According to Lavrov, once Western countries realized it, they started trying to slow down Russia’s development. "It’s a shame because when President Putin took office in the early 2000s, we were open to the West, we were ready to cooperate in various forms, including what the president described as relations close to those of an alliance. Unfortunately, it didn’t work," the Russian top diplomat noted.

He added that attempts to build relations between Russia and NATO had also failed. "We repeatedly suggested making equal agreements and ensuring security based on the belief that no one should strengthen their security at the expense of the security of others," Lavrov said.

He emphasized that promoting economic cooperation had also turned out to be impossible because the "European Union was moving towards fully depending on NATO and the US." "The fate of Nord Stream 2 is a vivid example of these developments. In the end, even Germany, who continued to express its interest in the project until the very last moment, was told: ‘It’s not in your interests." An explanation of the interests of Germany and the German people came from the other side of the Atlantic," Lavrov added.

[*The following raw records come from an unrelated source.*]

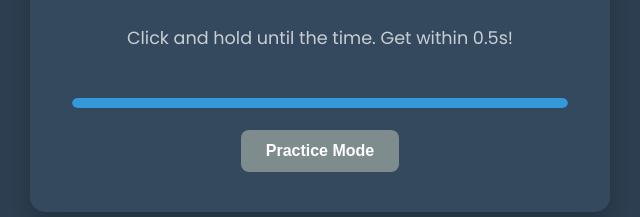
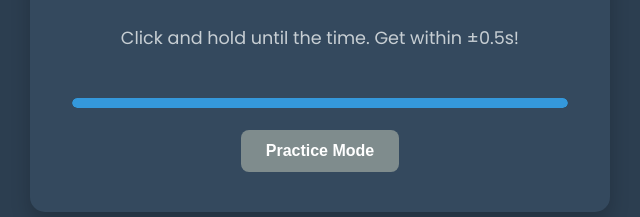
Before and after one commit to Z124415-JACK-TAYLOR-GORMAN/time-hold-challenge, a plain HTML site: page index.html in a window 1280 px wide. Shown: the part 434-651 px from the top of the page, 320-960 px from the left. Drawn offline with Linux system fonts and the light colour scheme.

Commit message:
index.html
Typo fix

```diff
--- a/index.html
+++ b/index.html
@@ -353,7 +353,7 @@
                 maxTime = minTime * 1.5;
             }
 
-            instructions.textContent = "Click and hold until the time. Get within 0.5s!";
+            instructions.textContent = "Click and hold until the time. Get within ±0.5s!";
             stageDisplay.textContent = isPracticeMode ? 'Practice Mode' : `Stage ${currentStageIndex + 1}`;
             targetTime = Math.random() * (maxTime - minTime) + minTime;
             targetDisplay.textContent = `${targetTime.toFixed(2)}s`;
```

Referendum in Crimea

US former Secretary of State suggested back in 2014 another referendum be organized in Crimea to verify the voting for the West, Lavrov said.

"I will tell you a secret. I hope the then US secretary of state will take no offense. John Kerry said in April 2014 after the Crimean referendum: we understand that is was a fair voting but you organized it too swiftly, announced and held in in a week," Lavrov said, adding that Kerry suggested another referendum be organized in Crimea in the summer or autumn of 2014. "Announce it a couple of months ahead, the result will be the same, but you will be able to invite international observers and they will bless you and verify everything," Lavrov recalled Kerry’s proposal. "You see, it was not about the essence of the matter, which was clear for everyone, but about making a nice picture to say later: yes, they voted and we, Western partners, verified this voting - this is what it was about."

The Republic of Crimea and Sevastopol, a city with a special status on the Crimean Peninsula, where most residents are Russian, refused to recognize the legitimacy of authorities brought to power amid riots during a coup in Ukraine in February 2014.

Crimea and Sevastopol adopted declarations of independence on March 11, 2014. They held a referendum on March 16, 2014, in which 96.7% of Crimeans and 95.6% of Sevastopol voters chose to secede from Ukraine and join the Russian Federation. Russian President Vladimir Putin signed the reunification treaties on March 18, 2014. The documents were ratified by Russia’s Federal Assembly, or bicameral parliament, on March 21.